On our daily walk, we find a snow goose egg
that wasn’t there before.
Wings beat the sunset on still water,
beaks tear at grass. Antelope settle
beneath the Russian Olives.
I teach my daughter about the sandpiper,
how it leads us from its nest. She shows me
how to fill pockets with pebbles from the shore,
right before she falls in. One moment
she is sinking; in the next, she can swim.
A pelican blends his brown body into the cut
bank dirt nearby, both he and my son
never blinked, never doubted
she would survive. If you let all your air out,
my son tells me, and then dive to the bottom
of the pond you can stay there, spread eagle,
without floating to the top. He has my
hazel eyes. I wish mine had his sparkle
as he tells me all it takes is knowing
you can surface when you want.
My friend in Michigan built a bridge
across a backyard creek that he can jump.

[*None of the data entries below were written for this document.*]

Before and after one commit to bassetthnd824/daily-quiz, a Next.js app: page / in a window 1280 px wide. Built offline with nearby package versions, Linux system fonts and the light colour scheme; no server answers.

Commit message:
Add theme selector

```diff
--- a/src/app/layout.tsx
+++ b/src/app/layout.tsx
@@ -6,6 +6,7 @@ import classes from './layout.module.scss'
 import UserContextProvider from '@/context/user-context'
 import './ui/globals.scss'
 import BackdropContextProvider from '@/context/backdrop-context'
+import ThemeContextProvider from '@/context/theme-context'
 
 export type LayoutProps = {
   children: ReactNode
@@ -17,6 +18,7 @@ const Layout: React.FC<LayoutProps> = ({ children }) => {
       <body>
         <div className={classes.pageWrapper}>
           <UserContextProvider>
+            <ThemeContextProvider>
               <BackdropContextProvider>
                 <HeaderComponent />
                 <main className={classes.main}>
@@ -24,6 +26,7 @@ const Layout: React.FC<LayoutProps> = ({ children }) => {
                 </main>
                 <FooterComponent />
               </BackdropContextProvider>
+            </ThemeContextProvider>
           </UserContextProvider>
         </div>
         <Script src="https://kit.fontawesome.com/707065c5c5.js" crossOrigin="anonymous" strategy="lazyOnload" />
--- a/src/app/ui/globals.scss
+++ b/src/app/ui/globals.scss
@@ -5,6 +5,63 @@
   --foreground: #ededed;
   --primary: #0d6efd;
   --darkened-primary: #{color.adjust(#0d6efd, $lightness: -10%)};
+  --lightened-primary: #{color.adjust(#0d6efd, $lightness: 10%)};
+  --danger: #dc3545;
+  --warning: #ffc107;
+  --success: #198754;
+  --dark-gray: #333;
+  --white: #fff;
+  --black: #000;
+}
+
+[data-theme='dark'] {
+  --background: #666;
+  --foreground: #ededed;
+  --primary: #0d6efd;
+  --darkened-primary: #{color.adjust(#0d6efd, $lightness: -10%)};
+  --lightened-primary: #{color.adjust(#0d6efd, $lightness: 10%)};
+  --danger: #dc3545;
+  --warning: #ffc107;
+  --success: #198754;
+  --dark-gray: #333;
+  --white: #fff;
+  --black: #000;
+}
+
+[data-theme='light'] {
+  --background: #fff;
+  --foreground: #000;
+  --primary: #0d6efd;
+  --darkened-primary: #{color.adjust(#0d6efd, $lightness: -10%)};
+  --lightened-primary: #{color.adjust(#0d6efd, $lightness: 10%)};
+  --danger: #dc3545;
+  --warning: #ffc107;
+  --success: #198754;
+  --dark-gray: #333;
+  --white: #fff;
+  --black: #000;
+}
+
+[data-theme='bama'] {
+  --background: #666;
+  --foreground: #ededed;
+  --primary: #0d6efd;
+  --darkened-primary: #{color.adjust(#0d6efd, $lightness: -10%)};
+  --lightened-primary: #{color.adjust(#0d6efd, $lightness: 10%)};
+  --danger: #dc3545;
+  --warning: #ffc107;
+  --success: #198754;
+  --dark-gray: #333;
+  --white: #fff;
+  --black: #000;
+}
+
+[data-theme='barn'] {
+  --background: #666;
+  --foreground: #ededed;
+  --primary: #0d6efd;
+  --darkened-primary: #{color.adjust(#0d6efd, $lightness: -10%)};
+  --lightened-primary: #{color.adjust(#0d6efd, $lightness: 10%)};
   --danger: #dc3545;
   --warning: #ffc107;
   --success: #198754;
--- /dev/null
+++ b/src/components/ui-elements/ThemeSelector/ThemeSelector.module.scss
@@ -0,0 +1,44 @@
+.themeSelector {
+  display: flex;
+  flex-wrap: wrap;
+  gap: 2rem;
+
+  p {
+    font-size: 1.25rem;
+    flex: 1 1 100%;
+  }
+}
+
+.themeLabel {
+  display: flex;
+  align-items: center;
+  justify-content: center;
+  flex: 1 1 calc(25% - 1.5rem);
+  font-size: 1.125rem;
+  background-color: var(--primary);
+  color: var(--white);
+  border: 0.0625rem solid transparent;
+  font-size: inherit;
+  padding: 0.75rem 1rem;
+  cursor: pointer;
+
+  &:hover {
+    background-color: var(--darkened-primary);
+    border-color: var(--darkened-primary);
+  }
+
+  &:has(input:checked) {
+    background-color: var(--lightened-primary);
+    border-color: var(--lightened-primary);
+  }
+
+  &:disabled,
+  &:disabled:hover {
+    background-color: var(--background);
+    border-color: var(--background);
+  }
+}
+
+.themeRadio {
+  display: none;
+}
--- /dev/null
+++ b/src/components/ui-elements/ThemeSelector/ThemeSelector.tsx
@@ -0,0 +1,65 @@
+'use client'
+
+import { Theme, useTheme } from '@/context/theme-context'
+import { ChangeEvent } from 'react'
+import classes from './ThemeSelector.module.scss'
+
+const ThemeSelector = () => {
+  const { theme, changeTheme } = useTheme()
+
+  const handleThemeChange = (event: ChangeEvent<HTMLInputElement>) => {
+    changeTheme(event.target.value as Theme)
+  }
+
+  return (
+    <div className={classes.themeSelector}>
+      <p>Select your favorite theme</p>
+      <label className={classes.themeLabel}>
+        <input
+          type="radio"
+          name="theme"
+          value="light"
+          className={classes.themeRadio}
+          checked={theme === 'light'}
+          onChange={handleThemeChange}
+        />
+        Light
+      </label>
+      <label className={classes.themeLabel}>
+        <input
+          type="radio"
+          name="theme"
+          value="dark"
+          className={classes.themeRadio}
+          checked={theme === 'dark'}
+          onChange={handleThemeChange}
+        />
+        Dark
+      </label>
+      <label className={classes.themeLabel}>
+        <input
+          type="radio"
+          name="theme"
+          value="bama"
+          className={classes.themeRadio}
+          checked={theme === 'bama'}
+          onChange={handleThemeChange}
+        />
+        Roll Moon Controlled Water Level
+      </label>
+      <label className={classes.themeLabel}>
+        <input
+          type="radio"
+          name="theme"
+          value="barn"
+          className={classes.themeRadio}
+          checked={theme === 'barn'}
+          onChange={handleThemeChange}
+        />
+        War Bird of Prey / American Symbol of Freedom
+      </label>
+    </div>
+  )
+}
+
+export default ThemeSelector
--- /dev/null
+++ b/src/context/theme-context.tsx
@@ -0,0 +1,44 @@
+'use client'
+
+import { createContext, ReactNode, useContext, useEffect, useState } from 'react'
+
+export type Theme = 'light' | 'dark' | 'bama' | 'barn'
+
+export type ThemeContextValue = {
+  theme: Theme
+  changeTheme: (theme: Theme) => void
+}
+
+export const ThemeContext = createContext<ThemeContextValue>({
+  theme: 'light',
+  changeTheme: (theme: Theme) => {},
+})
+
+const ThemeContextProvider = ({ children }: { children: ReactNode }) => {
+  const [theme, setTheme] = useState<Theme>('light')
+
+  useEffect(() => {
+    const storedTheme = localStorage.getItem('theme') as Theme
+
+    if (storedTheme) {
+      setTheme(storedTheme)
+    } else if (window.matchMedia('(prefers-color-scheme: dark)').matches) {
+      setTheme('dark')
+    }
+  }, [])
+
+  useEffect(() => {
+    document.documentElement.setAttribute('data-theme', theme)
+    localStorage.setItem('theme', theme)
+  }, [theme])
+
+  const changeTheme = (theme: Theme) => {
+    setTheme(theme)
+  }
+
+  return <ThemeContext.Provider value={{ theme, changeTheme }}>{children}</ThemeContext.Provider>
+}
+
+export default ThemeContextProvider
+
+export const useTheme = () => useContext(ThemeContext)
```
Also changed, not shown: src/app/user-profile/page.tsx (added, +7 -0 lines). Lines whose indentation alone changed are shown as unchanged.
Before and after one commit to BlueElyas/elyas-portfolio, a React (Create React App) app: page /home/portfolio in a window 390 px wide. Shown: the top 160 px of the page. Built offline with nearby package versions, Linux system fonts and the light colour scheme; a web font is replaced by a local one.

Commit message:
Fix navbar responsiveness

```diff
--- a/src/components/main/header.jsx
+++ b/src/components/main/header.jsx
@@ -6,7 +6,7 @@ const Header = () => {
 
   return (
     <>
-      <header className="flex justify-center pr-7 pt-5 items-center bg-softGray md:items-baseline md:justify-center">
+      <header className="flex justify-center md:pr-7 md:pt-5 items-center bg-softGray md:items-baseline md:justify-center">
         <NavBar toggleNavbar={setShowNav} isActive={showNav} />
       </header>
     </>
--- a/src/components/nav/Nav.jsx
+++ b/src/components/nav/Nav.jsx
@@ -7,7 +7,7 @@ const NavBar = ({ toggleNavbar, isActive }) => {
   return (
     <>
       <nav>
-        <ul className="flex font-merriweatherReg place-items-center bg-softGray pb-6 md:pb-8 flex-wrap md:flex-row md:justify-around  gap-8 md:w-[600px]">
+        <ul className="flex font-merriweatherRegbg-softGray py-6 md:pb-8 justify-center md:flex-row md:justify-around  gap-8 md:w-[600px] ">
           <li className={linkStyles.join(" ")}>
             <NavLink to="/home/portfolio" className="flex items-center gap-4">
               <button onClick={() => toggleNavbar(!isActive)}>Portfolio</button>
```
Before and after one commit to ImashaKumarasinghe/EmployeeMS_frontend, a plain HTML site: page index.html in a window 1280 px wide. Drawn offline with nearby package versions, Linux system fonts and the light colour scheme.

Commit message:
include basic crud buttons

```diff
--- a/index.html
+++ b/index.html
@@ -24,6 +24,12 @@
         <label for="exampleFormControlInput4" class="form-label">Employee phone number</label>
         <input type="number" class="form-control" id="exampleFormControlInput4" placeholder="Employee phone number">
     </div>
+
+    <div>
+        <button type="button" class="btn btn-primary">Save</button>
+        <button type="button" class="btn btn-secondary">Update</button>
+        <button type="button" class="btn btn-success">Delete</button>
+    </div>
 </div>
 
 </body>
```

He admits in midnight mail, the older
we get, the harder it is to leap.